▶ _To do_
Return the records as they stand. No picture is to be included.

Source data:
++++++++

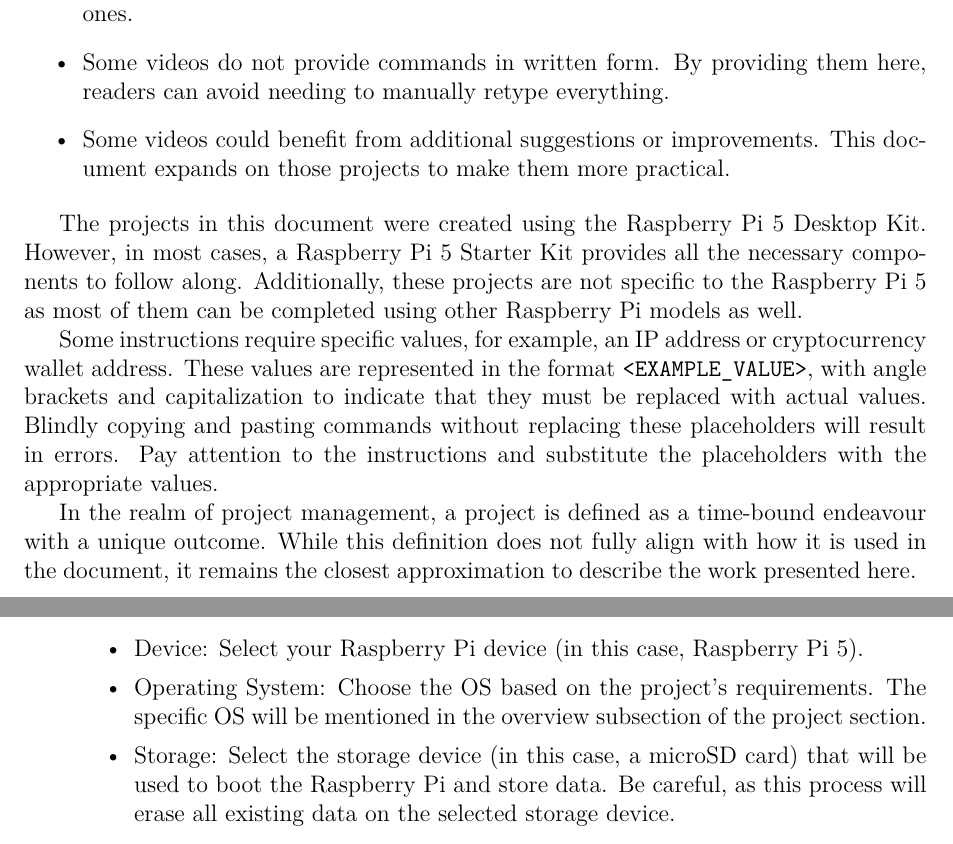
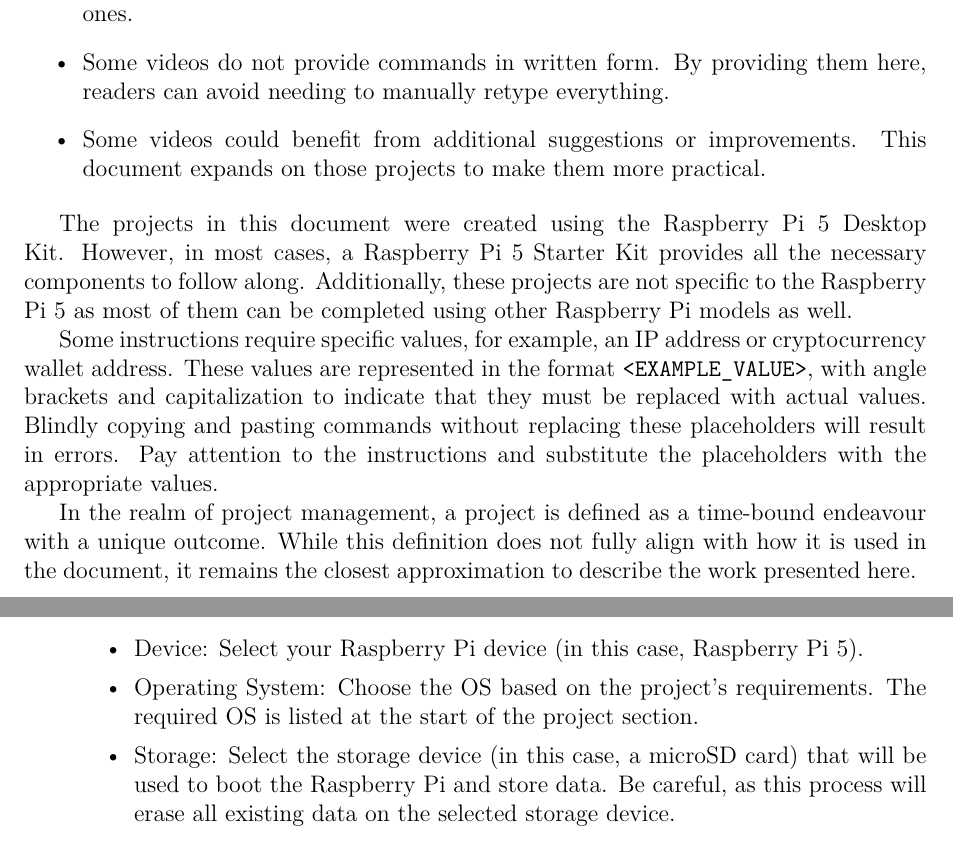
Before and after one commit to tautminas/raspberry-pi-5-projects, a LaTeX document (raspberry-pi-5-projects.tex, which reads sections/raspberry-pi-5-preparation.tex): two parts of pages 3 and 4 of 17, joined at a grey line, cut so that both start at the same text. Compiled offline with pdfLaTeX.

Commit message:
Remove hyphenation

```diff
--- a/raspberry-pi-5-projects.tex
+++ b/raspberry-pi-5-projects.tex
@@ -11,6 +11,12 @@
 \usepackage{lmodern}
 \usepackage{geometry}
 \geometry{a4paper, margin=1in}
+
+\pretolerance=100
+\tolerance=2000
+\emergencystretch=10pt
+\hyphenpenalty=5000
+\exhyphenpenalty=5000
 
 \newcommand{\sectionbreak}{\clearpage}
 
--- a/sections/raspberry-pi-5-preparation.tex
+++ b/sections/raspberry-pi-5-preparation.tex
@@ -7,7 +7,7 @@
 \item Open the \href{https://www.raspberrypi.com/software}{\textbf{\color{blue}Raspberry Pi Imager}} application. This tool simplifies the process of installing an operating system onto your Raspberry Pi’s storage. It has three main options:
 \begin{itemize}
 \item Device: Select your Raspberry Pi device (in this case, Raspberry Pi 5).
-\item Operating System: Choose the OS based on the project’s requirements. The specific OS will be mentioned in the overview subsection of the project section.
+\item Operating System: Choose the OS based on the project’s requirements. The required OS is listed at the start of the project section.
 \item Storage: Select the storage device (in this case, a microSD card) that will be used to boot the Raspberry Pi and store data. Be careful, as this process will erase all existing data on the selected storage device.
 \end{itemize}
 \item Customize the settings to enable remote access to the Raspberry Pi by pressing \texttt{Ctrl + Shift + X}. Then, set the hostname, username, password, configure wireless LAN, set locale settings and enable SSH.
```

++++++++

▶ _Task result_
Before and after one commit to tautminas/raspberry-pi-5-projects, a LaTeX document (raspberry-pi-5-projects.tex, which reads sections/raspberry-pi-5-preparation.tex): two parts of pages 3 and 4 of 17, joined at a grey line, cut so that both start at the same text. Compiled offline with pdfLaTeX.

Commit message:
Remove hyphenation

```diff
--- a/raspberry-pi-5-projects.tex
+++ b/raspberry-pi-5-projects.tex
@@ -11,6 +11,12 @@
 \usepackage{lmodern}
 \usepackage{geometry}
 \geometry{a4paper, margin=1in}
+
+\pretolerance=100
+\tolerance=2000
+\emergencystretch=10pt
+\hyphenpenalty=5000
+\exhyphenpenalty=5000
 
 \newcommand{\sectionbreak}{\clearpage}
 
--- a/sections/raspberry-pi-5-preparation.tex
+++ b/sections/raspberry-pi-5-preparation.tex
@@ -7,7 +7,7 @@
 \item Open the \href{https://www.raspberrypi.com/software}{\textbf{\color{blue}Raspberry Pi Imager}} application. This tool simplifies the process of installing an operating system onto your Raspberry Pi’s storage. It has three main options:
 \begin{itemize}
 \item Device: Select your Raspberry Pi device (in this case, Raspberry Pi 5).
-\item Operating System: Choose the OS based on the project’s requirements. The specific OS will be mentioned in the overview subsection of the project section.
+\item Operating System: Choose the OS based on the project’s requirements. The required OS is listed at the start of the project section.
 \item Storage: Select the storage device (in this case, a microSD card) that will be used to boot the Raspberry Pi and store data. Be careful, as this process will erase all existing data on the selected storage device.
 \end{itemize}
 \item Customize the settings to enable remote access to the Raspberry Pi by pressing \texttt{Ctrl + Shift + X}. Then, set the hostname, username, password, configure wireless LAN, set locale settings and enable SSH.
```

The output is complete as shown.